Strategically Saving To Grow a Business
Together with our partner, RIDE, we are currently running our Village Investors Programme (VIP) in 15 communities in western Uganda.
The Enjeru Tweyimukye VIP group was set up over three years ago – it now has 22 members and together they look after 76 children in their community. The group have grown their savings year-on-year and are now running independently of our support.
At the end of their last savings “cycle”, the Enjeru Tweyimukye group saved $4,200 from their group activities, an average saving of $190 per member.
Before the VIP group started, only three of the members had businesses; the rest relied on “piece-work” (odd jobs and manual labour), and sought help from others in their community to care for their children. Today all of the Enjeru Tweyimukye members have built and expanded their businesses, most of which are farming initiatives, saved enough money to purchase animals and send the children in their care back to school. Many have even built new homes and bought land to grow more of their crops.
Peace*, a member of Enjeru Tweyimukye, has 10 children in her care.

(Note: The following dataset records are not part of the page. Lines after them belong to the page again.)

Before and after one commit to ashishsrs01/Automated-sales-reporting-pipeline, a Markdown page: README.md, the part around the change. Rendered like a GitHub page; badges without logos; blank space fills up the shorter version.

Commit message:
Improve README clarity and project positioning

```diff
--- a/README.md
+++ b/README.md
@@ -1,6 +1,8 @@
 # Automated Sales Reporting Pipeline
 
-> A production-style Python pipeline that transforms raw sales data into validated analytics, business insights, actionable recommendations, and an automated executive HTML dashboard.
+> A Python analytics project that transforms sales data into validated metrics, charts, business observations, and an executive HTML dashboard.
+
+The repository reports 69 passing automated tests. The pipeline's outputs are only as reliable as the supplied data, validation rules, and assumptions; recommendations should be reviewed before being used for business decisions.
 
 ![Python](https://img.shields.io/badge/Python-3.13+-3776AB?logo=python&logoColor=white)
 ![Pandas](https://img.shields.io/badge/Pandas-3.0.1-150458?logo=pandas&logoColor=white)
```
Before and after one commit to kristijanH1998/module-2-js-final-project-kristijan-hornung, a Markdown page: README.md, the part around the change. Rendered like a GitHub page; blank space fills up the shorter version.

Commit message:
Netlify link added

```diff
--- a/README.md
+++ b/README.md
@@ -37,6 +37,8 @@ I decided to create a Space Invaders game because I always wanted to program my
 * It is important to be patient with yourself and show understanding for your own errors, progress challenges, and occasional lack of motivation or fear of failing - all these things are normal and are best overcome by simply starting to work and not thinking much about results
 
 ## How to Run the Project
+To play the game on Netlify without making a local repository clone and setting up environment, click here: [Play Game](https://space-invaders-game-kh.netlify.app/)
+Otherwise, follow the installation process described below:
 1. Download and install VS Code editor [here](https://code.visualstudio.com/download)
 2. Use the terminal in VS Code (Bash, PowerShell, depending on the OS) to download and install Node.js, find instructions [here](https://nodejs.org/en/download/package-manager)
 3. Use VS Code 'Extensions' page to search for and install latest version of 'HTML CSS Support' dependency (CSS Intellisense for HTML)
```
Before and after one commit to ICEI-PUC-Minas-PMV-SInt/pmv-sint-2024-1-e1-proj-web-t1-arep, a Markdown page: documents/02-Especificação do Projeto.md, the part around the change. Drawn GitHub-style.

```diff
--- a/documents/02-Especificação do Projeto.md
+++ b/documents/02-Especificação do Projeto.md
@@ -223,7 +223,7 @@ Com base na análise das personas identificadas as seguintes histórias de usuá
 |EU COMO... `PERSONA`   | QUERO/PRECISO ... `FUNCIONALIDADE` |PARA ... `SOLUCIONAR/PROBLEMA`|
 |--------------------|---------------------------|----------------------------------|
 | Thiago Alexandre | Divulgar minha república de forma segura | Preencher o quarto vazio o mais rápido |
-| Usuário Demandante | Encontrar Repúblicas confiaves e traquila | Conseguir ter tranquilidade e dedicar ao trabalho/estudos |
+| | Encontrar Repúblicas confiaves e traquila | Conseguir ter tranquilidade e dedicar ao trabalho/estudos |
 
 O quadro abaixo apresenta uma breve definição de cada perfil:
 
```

Through the group she has not only been able to save money and care for the children, but receive valuable business and savings advice.
When she joined the VIP and started her business growing crops, she was struggling to make enough profit mainly due to the length of time the crops took to grow. Peace asked her VIP group for help and they gave her lots of advice around which crops sell well, which grow quickly and how to mix and match to achieve maximum output. Peace followed their advice and her profits started to increase.
Peace also realised that at the beginning when she started making profits, she was a bit careless with the money and how she spent it. Again, with advice from the group, she became much more strategic about spending the money on key assets rather than on just day-to-day things. She has learnt to budget weekly and only take the right amount of money to market to purchase her goods.
As a result of her growing business, Peace has increased her land, purchased animals and all of the children in her care are back at school; two of whom are in secondary school for which she is able to afford the fees for.
Peace said that being part of the Enjeru Tweyimukye group has turned her family’s life around.
*Name has been changed to maintain confidentiality.